Spain's borrowing costs surged Thursday as it auctioned 3.75 billion euros ($5 billion) in bonds in the midst of the eurozone debt crisis.
The Treasury managed to raise the full amount targetted but had to offer yields of more than five percent to lure interest in the auction of three-, four- and five-year government bonds, the Bank of Spain said.
Investor appetite for the bonds had been stimulated by the decision of the world's top central banks on Wednesday to pump liquidity into the financial system, said an analyst at Bankinter.
Demand for the bonds amounted to 10.255 billion euros, outstripping supply by almost three to one.
A breakdown of the bond auction showed:
The sale of 1.2 billion euros in three-year bonds was settled with average yields of 5.187 percent, up from 3.639 percent at the previous comparable auction October 6.
The sale of 1.4 billion euros in four-year bonds yielded an average of 5.276 percent, up from 4.045 percent at the previous comparable auction February 3.
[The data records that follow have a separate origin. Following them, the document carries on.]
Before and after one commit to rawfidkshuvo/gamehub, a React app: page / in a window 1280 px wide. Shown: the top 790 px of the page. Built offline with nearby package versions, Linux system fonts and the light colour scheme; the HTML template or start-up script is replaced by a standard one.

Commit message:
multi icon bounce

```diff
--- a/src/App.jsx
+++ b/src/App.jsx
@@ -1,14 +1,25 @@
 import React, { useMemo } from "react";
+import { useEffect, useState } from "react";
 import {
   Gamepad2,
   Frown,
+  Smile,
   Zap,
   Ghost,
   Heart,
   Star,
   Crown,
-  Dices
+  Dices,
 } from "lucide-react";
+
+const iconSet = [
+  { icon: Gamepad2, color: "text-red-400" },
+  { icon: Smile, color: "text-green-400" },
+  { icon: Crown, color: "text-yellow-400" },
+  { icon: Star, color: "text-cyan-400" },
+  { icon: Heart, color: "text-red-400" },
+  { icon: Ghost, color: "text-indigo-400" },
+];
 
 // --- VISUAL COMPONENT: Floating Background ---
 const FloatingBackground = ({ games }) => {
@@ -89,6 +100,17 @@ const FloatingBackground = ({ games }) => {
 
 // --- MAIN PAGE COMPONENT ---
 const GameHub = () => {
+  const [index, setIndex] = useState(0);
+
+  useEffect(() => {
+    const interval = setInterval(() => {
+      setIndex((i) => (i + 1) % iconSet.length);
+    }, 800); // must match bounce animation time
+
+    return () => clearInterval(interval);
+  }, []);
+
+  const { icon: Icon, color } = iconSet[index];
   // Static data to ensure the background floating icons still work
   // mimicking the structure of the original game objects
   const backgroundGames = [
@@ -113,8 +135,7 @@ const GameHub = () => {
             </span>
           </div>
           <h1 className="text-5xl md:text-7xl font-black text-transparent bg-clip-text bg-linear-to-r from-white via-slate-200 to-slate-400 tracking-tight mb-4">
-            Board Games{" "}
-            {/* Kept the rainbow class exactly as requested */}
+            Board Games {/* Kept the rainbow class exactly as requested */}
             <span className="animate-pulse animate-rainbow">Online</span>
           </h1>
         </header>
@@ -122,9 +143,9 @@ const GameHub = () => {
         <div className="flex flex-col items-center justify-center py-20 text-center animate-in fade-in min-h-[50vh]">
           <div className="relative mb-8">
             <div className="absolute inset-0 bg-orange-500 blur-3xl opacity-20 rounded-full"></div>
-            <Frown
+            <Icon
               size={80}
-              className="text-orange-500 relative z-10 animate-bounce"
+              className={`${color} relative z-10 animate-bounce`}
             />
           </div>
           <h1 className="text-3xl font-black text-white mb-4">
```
The sale of 1.15 billion euros in five-year bonds yielded 5.544 percent, up from 4.782 percent on October 20.
Wednesday's action by the European Central Bank, the US Federal Reserve and central banks in Japan, Britain, Canada and Switzerland lowered the Spanish debt risk premium.
The extra interest rate demanded for Spanish 10-year government debt when compared to safe-haven German debt fell below 4.0 percentage points after the banks' intervention.
Yields offered in the auction were lower than those available on the open market just before the result was announced.